Deployment of guards seems to be a nominal gesture
The attack on 44-year-old bank manager Jyothi Uday in an ATM kiosk in the city drew attention to the lack of adequate security at money vending machines. More than 1,100 ATMs were shut down by the police when banks failed to comply with their security directives.
The Hindu recently visited some ATMs across the city to check the security measures that have been put in place and spoke to the guards on duty. When we asked a guard whether he had been imparted training before being deployed, he replied that he had been taught basic defence techniques. This was the case with most of the guards. Some had been given sticks. A few said they would call the police rather than put up a fight.
One of them said, “I have not been trained but I am expected to fend off attacks. All I can do is help customers who don’t know how to use the ATM.”
Some were confident of defending themselves. A guard in an ATM on Bannerghatta Road said, “In case of an attack, I will use the stick to hit the attacker or attackers and will chase him or them away the help of stray dogs nearby.”
While there is a rule that security guards must work in eight-hour shifts, most work for 12 hours.
In-between, some wandered off to nearby shops or tea stalls to talk to the shop-keepers, leaving the ATMs unguarded.
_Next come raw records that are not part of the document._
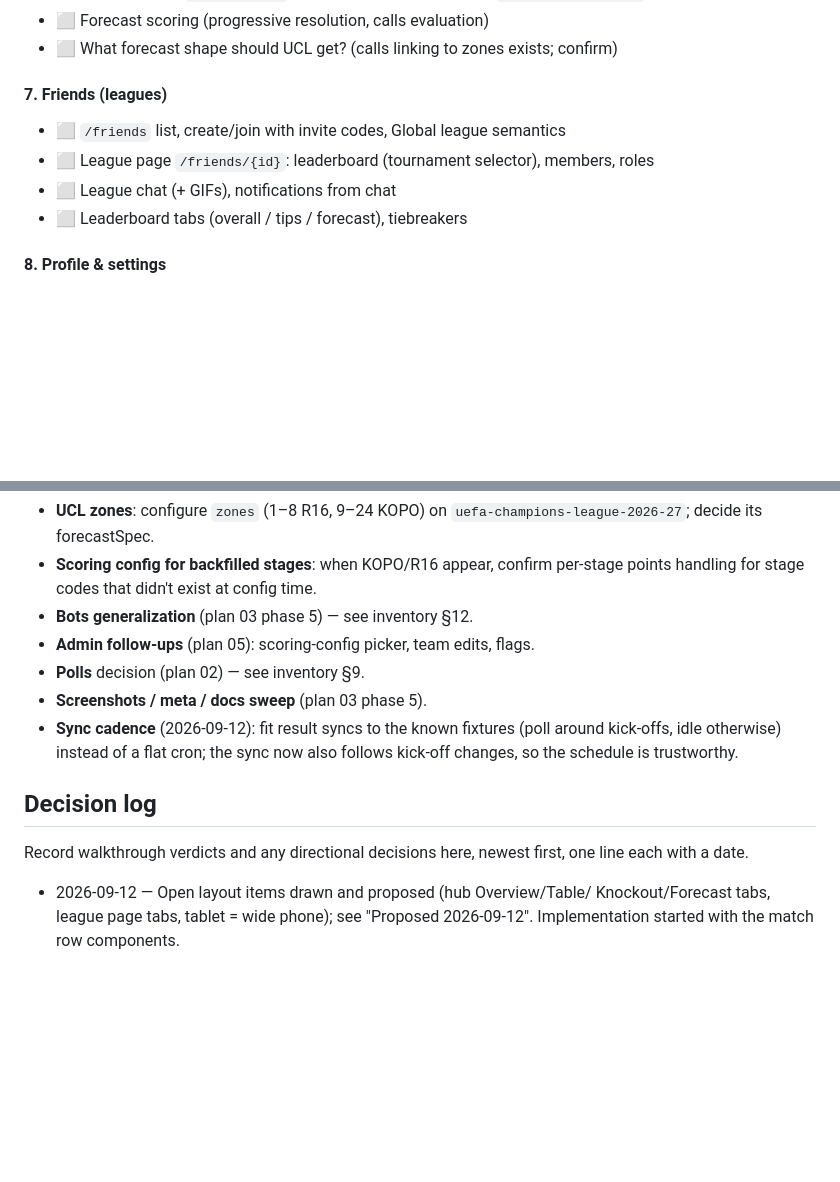
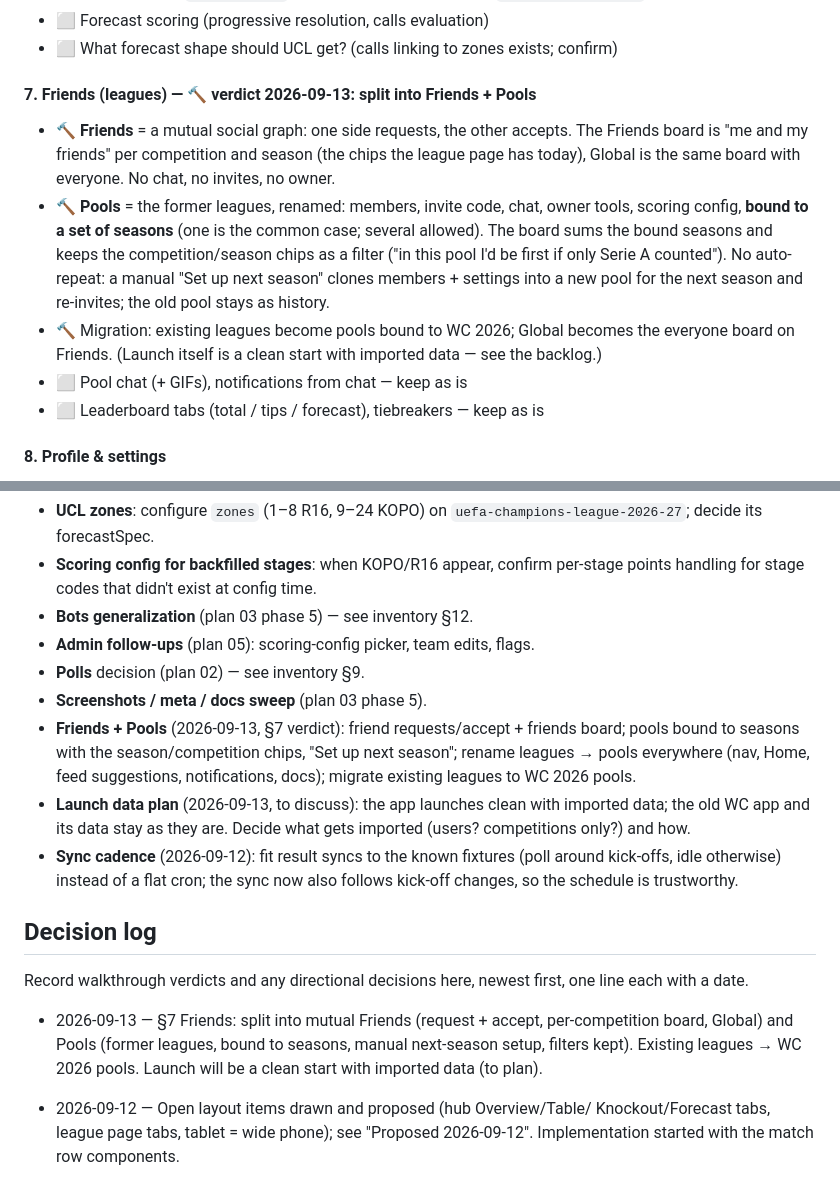
Before and after one commit to floholz/matchowl, a Markdown page: PLAN.md, 2 parts joined by grey strips. Rendered like a GitHub page; blank space fills up the shorter version.

Commit message:
Plan: §7 verdict — mutual Friends + season-bound Pools, launch data note
Co-Authored-By: Claude Fable 5.1 <noreply@anthropic.com>
Claude-Session: https://claude.ai/code/session_01QWDtgLXQkS9WuBufqaaeAR

```diff
--- a/PLAN.md
+++ b/PLAN.md
@@ -255,11 +255,23 @@ work pending · ⏭ deliberately deferred
 - ⬜ Forecast scoring (progressive resolution, calls evaluation)
 - ⬜ What forecast shape should UCL get? (calls linking to zones exists; confirm)
 
-#### 7. Friends (leagues)
-- ⬜ `/friends` list, create/join with invite codes, Global league semantics
-- ⬜ League page `/friends/{id}`: leaderboard (tournament selector), members, roles
-- ⬜ League chat (+ GIFs), notifications from chat
-- ⬜ Leaderboard tabs (overall / tips / forecast), tiebreakers
+#### 7. Friends (leagues) — 🔨 verdict 2026-09-13: split into Friends + Pools
+- 🔨 **Friends** = a mutual social graph: one side requests, the other
+  accepts. The Friends board is "me and my friends" per competition and
+  season (the chips the league page has today), Global is the same board
+  with everyone. No chat, no invites, no owner.
+- 🔨 **Pools** = the former leagues, renamed: members, invite code, chat,
+  owner tools, scoring config, **bound to a set of seasons** (one is the
+  common case; several allowed). The board sums the bound seasons and keeps
+  the competition/season chips as a filter ("in this pool I'd be first if
+  only Serie A counted"). No auto-repeat: a manual "Set up next season"
+  clones members + settings into a new pool for the next season and
+  re-invites; the old pool stays as history.
+- 🔨 Migration: existing leagues become pools bound to WC 2026; Global
+  becomes the everyone board on Friends. (Launch itself is a clean start
+  with imported data — see the backlog.)
+- ⬜ Pool chat (+ GIFs), notifications from chat — keep as is
+- ⬜ Leaderboard tabs (total / tips / forecast), tiebreakers — keep as is
 
 #### 8. Profile & settings
 - ⬜ Settings: account, avatar, email/password change, delete account
@@ -313,6 +325,14 @@ add more):
 - **Admin follow-ups** (plan 05): scoring-config picker, team edits, flags.
 - **Polls** decision (plan 02) — see inventory §9.
 - **Screenshots / meta / docs sweep** (plan 03 phase 5).
+- **Friends + Pools** (2026-09-13, §7 verdict): friend requests/accept +
+  friends board; pools bound to seasons with the season/competition chips,
+  "Set up next season"; rename leagues → pools everywhere (nav, Home,
+  feed suggestions, notifications, docs); migrate existing leagues to
+  WC 2026 pools.
+- **Launch data plan** (2026-09-13, to discuss): the app launches clean
+  with imported data; the old WC app and its data stay as they are. Decide
+  what gets imported (users? competitions only?) and how.
 - **Sync cadence** (2026-09-12): fit result syncs to the known fixtures
   (poll around kick-offs, idle otherwise) instead of a flat cron; the sync
   now also follows kick-off changes, so the schedule is trustworthy.
@@ -322,6 +342,10 @@ add more):
 Record walkthrough verdicts and any directional decisions here, newest first,
 one line each with a date.
 
+- 2026-09-13 — §7 Friends: split into mutual Friends (request + accept,
+  per-competition board, Global) and Pools (former leagues, bound to
+  seasons, manual next-season setup, filters kept). Existing leagues → WC
+  2026 pools. Launch will be a clean start with imported data (to plan).
 - 2026-09-12 — Open layout items drawn and proposed (hub Overview/Table/
   Knockout/Forecast tabs, league page tabs, tablet = wide phone); see
   "Proposed 2026-09-12". Implementation started with the match row
```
A security guard, on the condition of anonymity, said, “I work for eight hours a day. I was not given a weapon. I don’t have a chair to sit on. I had to borrow one from the neighbouring shop.”
Ganesh S.H, a guard posted at an ATM kiosk on Bannerghatta Road, said, “I have only five minutes to use the washroom. I either use public toilets or relieve myself in an isolated place. I am paid Rs. 6,500 rupees a month. The only instruction I have been given is to observe customers, and monitor what they do.”